Jeanne M. Fox is president, Frederick F. Butler is commissioner, Nusha Wyner is energy director, and Jerome May is with the Divsion of Energy at the New Jersey Board of Public Utilities.
Regulated gas utilities have become increasingly enthusiastic about rate-design “decoupling” in recent years, as soaring gas prices have threatened the companies’ delivery margins and, ultimately, their earnings. Advocates of energy efficiency, conservation, and renewable energy also are strong proponents of decoupling mechanisms.
Utilities see decoupling as a way to avoid disincentives to promote conservation and energy efficiency by removing the need to increase throughput to maintain or increase profitability. Many regulatory agencies and consumer groups, on the other hand, view decoupling proposals as attempts to further insulate gas utilities’ profit margins from the vagaries of the marketplace while placing consumers at added risk of increased gas bills.

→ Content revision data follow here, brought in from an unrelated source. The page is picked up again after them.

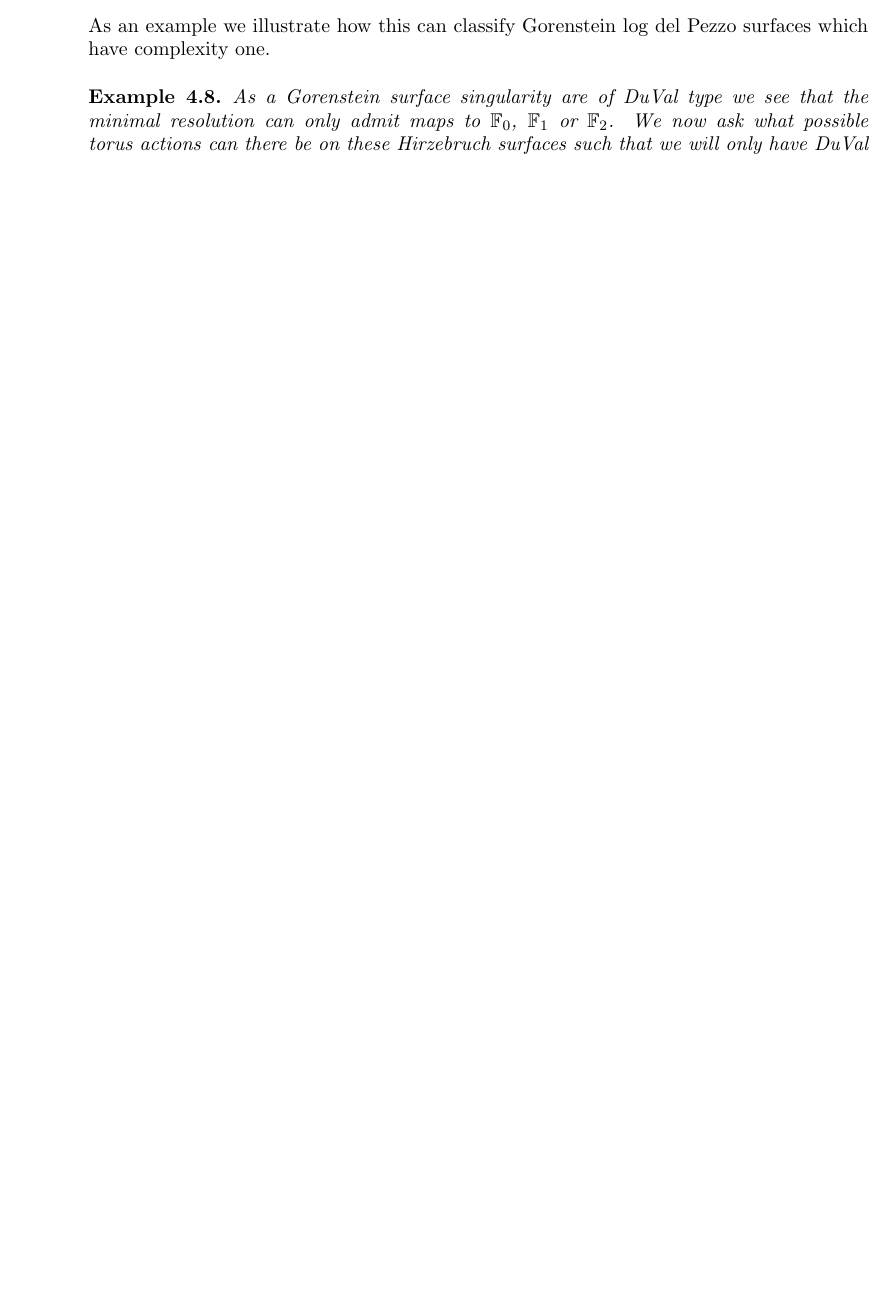
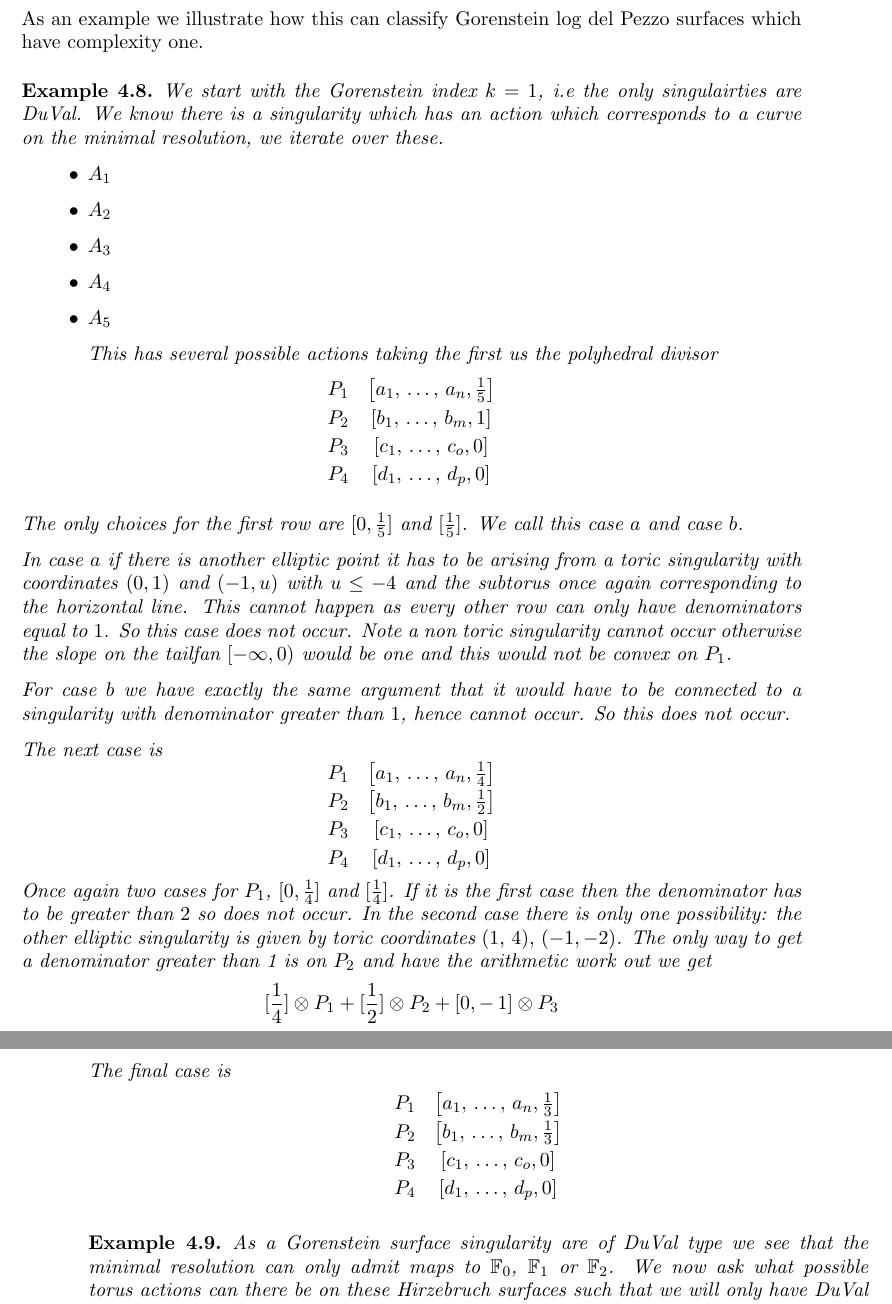
Before and after one commit to EdCalKut/Writings, a LaTeX paper (Complexity One LDP's/ComplexityOneLDP's.tex): part of page 8 of 12 before the commit and two parts of pages 9 and 10 of 13 after it, the two joined at a grey line, cut so that both start at the same text, the shorter picture padded with empty space. Compiled offline with LaTeX, dvips and Ghostscript.

Commit message:
Major changes to example, and various other lemmas.

```diff
--- a/Complexity One LDP's/ComplexityOneLDP's.tex
+++ b/Complexity One LDP's/ComplexityOneLDP's.tex
@@ -411,6 +418,65 @@ We start by classifying the possible actions on the Hirzebruch surfaces $\mb{F}_
 
 
 As an example we illustrate how this can classify Gorenstein log del Pezzo surfaces which have complexity one.
+
+\begin{ex}
+
+We start with the Gorenstein index $k = 1$, i.e the only singulairties are DuVal. We know there is a singularity which has an action which corresponds to a curve on the minimal resolution, we iterate over these.
+\begin{itemize}
+
+\item  $A_1$
+
+\item $A_2$
+
+\item $A_3$
+
+\item $A_4$
+
+\item $A_5$
+
+This has several possible actions taking the first us the polyhedral divisor
+\[\def\arraystretch{1.2}
+\begin{array}{cc}
+P_1 & \left[ a_1, \, \dots , \, a_n, \frac{1}{5} \right] \\
+P_2 & \left[b_1 , \, \dots, \, b_m, 1\right] \\
+P_3 & \left[c_1, \, \dots, \, c_o, 0\right] \\
+P_4 & \left[d_1, \, \dots, \, d_p, 0\right]  \\
+\end{array}
+\]
+\end{itemize}
+The only choices for the first row are $[0, \frac{1}{5}]$ and $[\frac{1}{5}]$. We call this case $a$ and case $b$.
+
+In case $a$ if there is another elliptic point it has to be arising from a toric singularity with coordinates $(0, 1)$ and $(-1, u)$ with $u \leq -4$ and the subtorus once again corresponding to the horizontal line.
+%Rejig the above sentence.
+This cannot happen as every other row can only have denominators equal to $1$. So this case does not occur. Note a non toric singularity cannot occur otherwise the slope on the tailfan $[-\infty , 0)$ would be one and this would not be convex on $P_1$.
+
+For case $b$ we have exactly the same argument that it would have to be connected to a singularity with denominator greater than $1$, hence cannot occur. So this does not occur.
+
+
+The next case is
+\[\def\arraystretch{1.2}
+\begin{array}{cc}
+P_1 & \left[ a_1, \, \dots , \, a_n, \frac{1}{4} \right] \\
+P_2 & \left[b_1 , \, \dots, \, b_m, \frac{1}{2} \right] \\
+P_3 & \left[c_1, \, \dots, \, c_o, 0\right] \\
+P_4 & \left[d_1, \, \dots, \, d_p, 0\right]  \\
+\end{array}
+\]
+Once again two cases for $P_1$,  $[0, \frac{1}{4}]$ and $[\frac{1}{4}]$. If it is the first case then the denominator has to be greater than $2$ so does not occur. In the second case there is only one possibility: the other elliptic singularity is given by toric coordinates $(1, \, 4),$ $(-1, -2)$. The only way to get a denominator greater than 1 is on $P_2$ and have the arithmetic work out we get
+\[
+[\frac{1}{4}] \otimes P_1 + [\frac{1}{2}] \otimes P_2 + [0, -\, 1] \otimes P_3
+\]
+
+The final case is
+\[\def\arraystretch{1.2}
+\begin{array}{cc}
+P_1 & \left[ a_1, \, \dots , \, a_n, \frac{1}{3} \right] \\
+P_2 & \left[b_1 , \, \dots, \, b_m, \frac{1}{3} \right] \\
+P_3 & \left[c_1, \, \dots, \, c_o, 0\right] \\
+P_4 & \left[d_1, \, \dots, \, d_p, 0\right]  \\
+\end{array}
+\]
+\end{ex}
 
 \begin{ex}
 As a Gorenstein surface singularity are of DuVal type we see that the minimal resolution can only admit maps to $\mb{F}_0$, $\mb{F}_1$ or $\mb{F}_2$. We now ask what possible torus actions can there be on these Hirzebruch surfaces such that we will only have DuVal singularities. For convenience we write the fan of $\mb{F}_n$ having rays generated by $(1,0)$, $(0,1)$, $(-1, n)$, $(0,-1)$. We can then write a subtorus as a vector $v \in N$.
```
Also changed, not shown: Complexity One LDP's/ComplexityOneLDP's.pdf, Complexity One LDP's/ComplexityOneLDP's.tex (11 more changed lines), 2 other files.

New Jersey has found a way to achieve conservation objectives while maintaining the regulatory objective for utilities to operate efficiently, without placing additional risk on consumers. The ultimate result is to share the conservation benefits between the utility and the ratepayers.